Explore further: Peacock love songs lure eavesdropping females from afar

More information: Journal of Experimental Biology, DOI: 10.1242/jeb.087338

Related Stories

Peacock love songs lure eavesdropping females from afar

December 20, 2012

Deep in the scrublands of Keoladeo National Park in northwest India, one thing was hard for biologist Jessica Yorzinski to ignore: It wasn't the heat. It wasn't the jackals. It was the squawks of peacocks in the throes of ...

For peacocks, the eyespots don't lie

April 27, 2011

Male peacock tail plumage and courtship antics likely influence their success at attracting and mating with females, according to recent Queen's University research.

Birds Call to Warn Friends and Enemies

December 3, 2009

( -- Birds' alarm calls serve both to alert other birds to danger and to warn off predators. And some birds can pull a ventriloquist's trick, singing from the side of their mouths, according to a UC Davis study.

New 311mph maglev train in Japan passes initial tests

June 6, 2013

( —Engineers with Central Japan Railway Co. have put their newest maglev L0 train through initial testing and report the new high-speed train is on course for commercial deployment by 2027. The train will eventually ...

Female mammals follow their noses to the right mates

March 17, 2009

Female birds often choose their mates based on fancy feathers. Female mammals, on the other hand, may be more likely to follow their noses to the right mate. That's one conclusion of Cambridge zoologist Tim Clutton-Brock ...

Japan's newest floating train is one blistering maglev

November 28, 2012

(—Japan intends to outdo itself, rendering the sleek bullet train system that won it fame in the 1960s toward becoming so "yesterday." You can now look forward to the upcoming marvels of floating trains. The country ...

Recommended for you


Adjust slider to filter visible comments by rank

Display comments: newest first

not rated yet Jul 24, 2013
There remains the possibility that male secondary sexual characteristics exist primarily for the intimidation and subjugation of other males and as an attractant to females second. That is, after the boys sort out the pecking order the girls go straight for the alphas.

If possible, these researchers should therefore do the same experiments with peacocks to see what parts of their competitors' tail feathers they focus on in order to get the complete picture.
1 / 5 (3) Jul 25, 2013
It is more likely that the association with the bottom feathers is olfactory/pheromonal, since pheromones control reproduction in all species. Visual input is, as indicated, a secondary source of information (e.g., from a distance). However, since visual input has no direct effect on gene activation in hormone-seceting nerve cells of the brain, it cannot epigenetically link the sensory input from the social/sexual environment directly to hormones that affect behavior. Pheromones in birds: myth or reality? http://www.ncbi.n...20490809
1 / 5 (4) Jul 25, 2013
In art, certain shapes or position of lines are used direct the eye. The large fan could be directing the gaze; funneling it. Then, even if they don't look at the taller feathers much, it does not detract from their importance in pushing the gaze and attention to the lower area.

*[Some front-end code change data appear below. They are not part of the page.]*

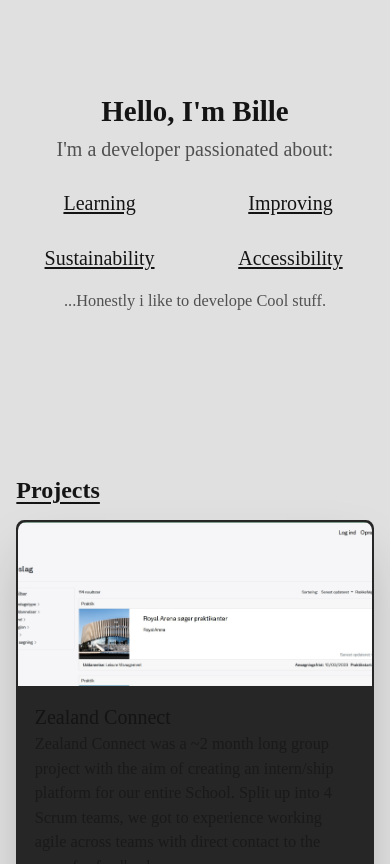
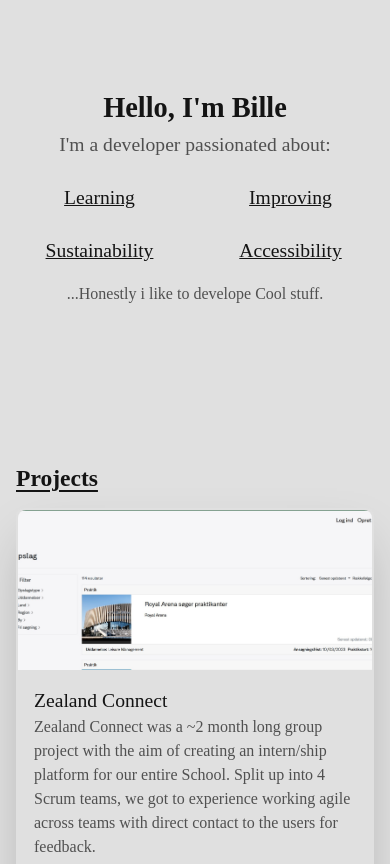
Before and after one commit to BilleLind/Portfolio, an Astro site: page / in a window 390 px wide. Shown: the part 65-929 px from the top of the page. Built offline with nearby package versions, Linux system fonts and the light colour scheme; Astro itself is replaced by a stand-in of ours.

Commit message:
fix: light mode and other stylings

```diff
--- a/public/styles/global.css
+++ b/public/styles/global.css
@@ -74,24 +74,25 @@
 	--dark-card: 0deg, 0%, 15%;
 	--dark-text: 0deg, 0%, 99%;
 	--light: 0deg, 0%, 88%;
-	--accent: #46d179;
+	--accent:142, 60%, 55%;
+	--accent-dark: 142, 67%, 34%;
 	--blue: #0e141b;
 	--golden: #f4d35e;
-	--2xs: clamp(0.69rem, calc(0.65rem + 0.2vw), 0.84rem);
+	--xxs: clamp(0.69rem, calc(0.65rem + 0.2vw), 0.84rem);
 	--xs: clamp(0.83rem, calc(0.77rem + 0.29vw), 1.05rem);
 	--base: clamp(1rem, calc(0.92rem + 0.42vw), 1.31rem);
 	--lg: clamp(1.2rem, calc(1.08rem + 0.6vw), 1.64rem);
 	--xl: clamp(1.44rem, calc(1.27rem + 0.83vw), 2.05rem);
-	--2xl: clamp(1.73rem, calc(1.5rem + 1.13vw), 2.56rem);
-	--3xl: clamp(2.07rem, calc(1.77rem + 1.53vw), 3.2rem);
-	--4xl: clamp(2.49rem, calc(2.08rem + 2.06vw), 4.01rem);
+	--xxl: clamp(1.73rem, calc(1.5rem + 1.13vw), 2.56rem);
+	--xxxl: clamp(2.07rem, calc(1.77rem + 1.53vw), 3.2rem);
+	--xxxxl: clamp(2.49rem, calc(2.08rem + 2.06vw), 4.01rem);
 }
 
 .text-xs {
 	font-size: var(--xs);
 }
 .text-2xs {
-	font-size: var(--2xs);
+	font-size: var(--xxs);
 }
 .text {
 	font-size: var(--base);
@@ -104,23 +105,21 @@
 	line-height: 110%;
 }
 .text-2xl {
-	font-size: var(--2xl);
+	font-size: var(--xxl);
 }
 .text-3xl {
-	font-size: var(--3xl);
+	font-size: var(--xxxl);
 }
 .text-4xl {
-	font-size: var(--4xl);
+	font-size: var(--xxxxl);
 }
 
-* {
-	border-color: hsl(var(--dark));
-}
 
 body {
 	color-scheme: dark light;
 	background-color: hsl(var(--dark));
 	color: hsl(var(--dark-text));
+	border-color: hsl(var(--dark));
 }
 .card {
 	background-color: hsl(var(--dark-card));
@@ -130,15 +129,23 @@
 	fill: hsl(var(--dark-text));
 }
 
-@media (prefers-color-scheme: light) {
+@media(prefers-color-scheme: light) {
+	:root {
+		color-scheme: light;
+	}
 	body {
-		color-scheme: light;
 		background-color: hsl(var(--light));
 		color: hsl(var(--dark));
+		border-color: red;
 	}
 	.icon-dark-white {
 		fill: hsl(var(--light));
 	}
+
+	.card {
+		background-color: red;
+	}
+
 }
 
 .link {
@@ -147,11 +154,11 @@
 	transition-timing-function: cubic-bezier(0.4, 0, 0.2, 1);
 	transition-duration: 250ms;
 }
-link:hover {
+.link:hover {
 	color: hsl(var(--accent));
 	transform: scale(1.1);
 }
-link:focus {
+.link:focus {
 	color: hsl(var(--accent));
 	transform: scale(1.1);
 	outline: 2px solid transparent;
--- a/src/layouts/Base.astro
+++ b/src/layouts/Base.astro
@@ -8,7 +8,7 @@
 <html lang="en">
 	<head>
 		<meta charset="utf-8" />
-		<link rel="icon" type ="image/svg+xml" href="/favicon.ico" />
+		<link rel="icon" type="image/svg+xml" href="/favicon.ico" />
 		<meta name="viewport" content="width=device-width" /><!--
 		<link rel="stylesheet" href="/styles/global.css" /> -->
 		<title>{pageTitle}</title>
@@ -104,25 +104,25 @@
 		--dark-card: 0deg, 0%, 15%;
 		--dark-text: 0deg, 0%, 99%;
 		--light: 0deg, 0%, 88%;
-		--accent: 137deg, 100%, 56%;
+		--accent: 142, 60%, 55%;
+		--accent-dark: 142, 67%, 34%;
 		--blue: #0e141b;
 		--golden: #f4d35e;
-		--2xs: clamp(0.69rem, calc(0.65rem + 0.2vw), 0.84rem);
+		--xxs: clamp(0.69rem, calc(0.65rem + 0.2vw), 0.84rem);
 		--xs: clamp(0.83rem, calc(0.77rem + 0.29vw), 1.05rem);
 		--base: clamp(1rem, calc(0.92rem + 0.42vw), 1.31rem);
 		--lg: clamp(1.2rem, calc(1.08rem + 0.6vw), 1.64rem);
 		--xl: clamp(1.44rem, calc(1.27rem + 0.83vw), 2.05rem);
-		--2xl: clamp(1.73rem, calc(1.5rem + 1.13vw), 2.56rem);
-		--3xl: clamp(2.07rem, calc(1.77rem + 1.53vw), 3.2rem);
-		--4xl: clamp(2.49rem, calc(2.08rem + 2.06vw), 4.01rem);
-		font-size: var(--base);
+		--xxl: clamp(1.73rem, calc(1.5rem + 1.13vw), 2.56rem);
+		--xxxl: clamp(2.07rem, calc(1.77rem + 1.53vw), 3.2rem);
+		--xxxxl: clamp(2.49rem, calc(2.08rem + 2.06vw), 4.01rem);
 	}
 
 	.text-xs {
 		font-size: var(--xs);
 	}
 	.text-2xs {
-		font-size: var(--2xs);
+		font-size: var(--xxs);
 	}
 	.text {
 		font-size: var(--base);
@@ -135,17 +135,17 @@
 		line-height: 110%;
 	}
 	.text-2xl {
-		font-size: var(--2xl);
+		font-size: var(--xxl);
 	}
 	.text-3xl {
-		font-size: var(--3xl);
+		font-size: var(--xxxl);
 	}
 	.text-4xl {
-		font-size: var(--4xl);
+		font-size: var(--xxxxl);
 	}
-
-	* {
-		border-color: hsl(var(--dark));
+	::selection {
+		color: hsl(var(--accent));
+		background-color: inherit;
 	}
 
 	body {
@@ -158,13 +158,10 @@
 		background-color: hsl(var(--dark-card));
 		border-color: hsl(var(--dark-card));
 	}
-
-	@media (prefers-color-scheme: light) {
-		body {
-			color-scheme: light;
-			background-color: hsl(var(--light));
-			color: hsl(var(--dark));
-		}
+	.card-content > h3{
+		transition-property: all; /*  color, background-color, border-color, text-decoration-color, fill, stroke, opacity, box-shadow, transform, filter, backdrop-filter */
+		transition-timing-function: cubic-bezier(0.4, 0, 0.2, 1);
+		transition-duration: 250ms;
 	}
 
 	.link {
@@ -182,6 +179,25 @@
 		transform: scale(1.1);
 		outline: 2px solid transparent;
 		outline-offset: 2px;
+	}
+
+	@media (prefers-color-scheme: light) {
+		body {
+			color-scheme: light;
+			background-color: hsl(var(--light));
+			color: hsl(var(--dark));
+		}
+		.card {
+			background-color: hsl(var(--light));
+			border-color: hsl(var(--light));
+		}
+		.link:hover {
+			color: hsl(var(--accent-dark));
+		}
+
+		::selection {
+			color: hsl(var(--accent-dark));
+		}
 	}
 
 	/** Utilities **/
@@ -284,10 +300,6 @@
 	.p-4 {
 		padding: 1rem;
 	}
-	::selection {
-		color: hsl(var(--accent));
-		background-color: inherit;
-	}
 
 	@media (min-width: 1024px) {
 		body {
--- a/src/pages/index.astro
+++ b/src/pages/index.astro
@@ -122,17 +122,10 @@
 			<div class="">
 				<h4 class="text-lg underline my-8">Frontend</h4>
 				<div class="stacks">
-					<a href="https://reactjs.org/" title="React's Website" referrerpolicy="no-referrer" target="_blank" >
-						<Icon name="logo-react" optimize="true" class="h-6 w-6 mr-2" /> React</a
-					>
-					<a href="https://svelte.dev/" title="Svelte's Website" referrerpolicy="no-referrer" target="_blank"
-						><Icon name="logo-svelte" optimize="true" class="h-6 w-6 mr-2" /> Svelte</a
-					>
-					<a href="https://vuejs.org/" title="Vue's Website" referrerpolicy="no-referrer" target="_blank" ><Icon name="logo-vue" optimize="true" class="h-6 w-6 mr-2" /> Vue</a
-					>
-					<a href="https://angular.io/" title="Angular's Website" referrerpolicy="no-referrer" target="_blank"
-						><Icon name="logo-angular" optimize="true" class="h-6 w-6 mr-2" /> Angular</a
-					>
+					<a href="https://reactjs.org/" title="React's Website" referrerpolicy="no-referrer" target="_blank"> <Icon name="logo-react" optimize="true" class="h-6 w-6 mr-2" /> React</a>
+					<a href="https://svelte.dev/" title="Svelte's Website" referrerpolicy="no-referrer" target="_blank"><Icon name="logo-svelte" optimize="true" class="h-6 w-6 mr-2" /> Svelte</a>
+					<a href="https://vuejs.org/" title="Vue's Website" referrerpolicy="no-referrer" target="_blank"><Icon name="logo-vue" optimize="true" class="h-6 w-6 mr-2" /> Vue</a>
+					<a href="https://angular.io/" title="Angular's Website" referrerpolicy="no-referrer" target="_blank"><Icon name="logo-angular" optimize="true" class="h-6 w-6 mr-2" /> Angular</a>
 
 					<!-- <a href="https://" title="'s Website" referrerpolicy="no-referrer" target="_blank" class="flex items-center"
 						><Icon name="logo-" optimize="true" class="h-6 w-6 mr-2" /> </a
@@ -162,14 +155,14 @@
 					<a href="https://typescriptlang.org/" title="Typescript's Website" referrerpolicy="no-referrer" target="_blank"
 						><Icon name="logo-typescript" optimize="true" class="h-6 w-6 mr-2" /><p class="truncate">Typescript</p>
 					</a>
-					<a href="https://vitejs.dev/" title="Vitejs' Website" referrerpolicy="no-referrer" target="_blank" >
+					<a href="https://vitejs.dev/" title="Vitejs' Website" referrerpolicy="no-referrer" target="_blank">
 						<Icon name="logo-vitejs" optimize="true" class="h-6 w-6 mr-2" />
 						<p class="truncate">Vitejs</p>
 					</a>
-					<a href="https://figma.com" title="Figma' Website" referrerpolicy="no-referrer" target="_blank" >
+					<a href="https://figma.com" title="Figma' Website" referrerpolicy="no-referrer" target="_blank">
 						<Icon name="logo-figma" optimize="true" class="h-6 w-6 mr-2" /><p class="truncate">Figma</p>
 					</a>
-					<a href="https://git-scm.com/" title="Git' Website" referrerpolicy="no-referrer" target="_blank" >
+					<a href="https://git-scm.com/" title="Git' Website" referrerpolicy="no-referrer" target="_blank">
 						<Icon name="logo-git" optimize="true" class="h-6 w-6 mr-2" /><p class="truncate">Git</p>
 					</a>
 				</div>
@@ -177,25 +170,25 @@
 			<div>
 				<h4 class="text-lg underline my-8">Dev Ops</h4>
 				<div class="stacks">
-					<a href="https://ubuntu.com/" title="Ubuntu's Website" referrerpolicy="no-referrer" target="_blank" >
+					<a href="https://ubuntu.com/" title="Ubuntu's Website" referrerpolicy="no-referrer" target="_blank">
 						<Icon name="logo-ubuntu" optimize="true" class="h-6 w-6 mr-2" /><p class="truncate">Ubuntu</p>
 					</a>
-					<a href="https://cloud.google.com/" title="Goggle Cloud's Website" referrerpolicy="no-referrer" target="_blank" >
+					<a href="https://cloud.google.com/" title="Goggle Cloud's Website" referrerpolicy="no-referrer" target="_blank">
 						<Icon name="logo-google-cloud" optimize="true" class="h-6 w-6 mr-2" />
 						<p class="truncate">Google Cloud</p>
 					</a>
-					<a href="https://azure.microsoft.com/" title="Azure's Website" referrerpolicy="no-referrer" target="_blank" >
+					<a href="https://azure.microsoft.com/" title="Azure's Website" referrerpolicy="no-referrer" target="_blank">
 						<Icon name="logo-azure" optimize="true" class="h-6 w-6 mr-2" />
 						<p class="truncate">Ubuntu</p>
 					</a>
-					<a href="http://docker.com" title="Docker's Website" referrerpolicy="no-referrer" target="_blank" >
+					<a href="http://docker.com" title="Docker's Website" referrerpolicy="no-referrer" target="_blank">
 						<Icon name="logo-docker" optimize="true" class="h-6 w-6 mr-2" /><p class="truncate">Docker</p>
 					</a>
-					<a href="http://apache.com" title="Apache' Website" referrerpolicy="no-referrer" target="_blank" >
+					<a href="http://apache.com" title="Apache' Website" referrerpolicy="no-referrer" target="_blank">
 						<Icon name="logo-apache" optimize="true" class="h-6 w-6 mr-2" />Apache
 						<p class="truncate"></p>
 					</a>
-					<a href="http://nginx.com" title="Nginx' Website" referrerpolicy="no-referrer" target="_blank" >
+					<a href="http://nginx.com" title="Nginx' Website" referrerpolicy="no-referrer" target="_blank">
 						<Icon name="logo-nginx" optimize="true" class="h-6 w-6 mr-2" />Nginx
 						<p class="truncate"></p>
 					</a>
@@ -203,7 +196,7 @@
 			</div>
 		</div>
 	</section>
-<!--
+	<!--
 						<a href="http://" title="" referrerpolicy="no-referrer" target="_blank" class="flex items-center">
 						<Icon name="logo-" optimize="true" class="h-6 w-6 mr-2" />
 						<p class="truncate"></p>
@@ -265,10 +258,10 @@
 			gap: 1rem 0.5rem;
 			grid-template-columns: repeat(2, minmax(0, 1fr));
 		}
-		.stacks >a {
-				display: flex;
-				align-items: center;
-			}
+		.stacks > a {
+			display: flex;
+			align-items: center;
+		}
 
 		@media (min-width: 420px) {
 			/* .intro {
@@ -303,7 +296,6 @@
 			.stacks {
 				grid-template-columns: repeat(3, minmax(0, 1fr));
 			}
-
 		}
 
 		@media (min-width: 1024px) {
@@ -335,5 +327,20 @@
 			overflow: hidden;
 			text-overflow: ellipsis;
 		}
+
+		@media (prefers-color-scheme: light) {
+			.learning > div > article {
+				box-shadow: rgba(255, 255, 255, 0.1) 0px 1px 1px 0px inset, rgba(50, 50, 93, 0.25) 0px 50px 100px -20px, rgba(0, 0, 0, 0.3) 0px 30px 60px -30px;
+			}
+			.learning > div > article > p {
+				border-color: hsl(var(--dark));
+			}
+			.learning > div > article:hover > p {
+				border-color: hsl(var(--accent-dark));
+			}
+			.learning > div > article:hover > h2 {
+				text-decoration-color: hsl(var(--accent-dark));
+			}
+		}
 	</style>
 </Base>
```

Please sign in to add a comment. Registration is free, and takes less than a minute. Read more

Click here to reset your password.
Sign in to get notified via email when new comments are made.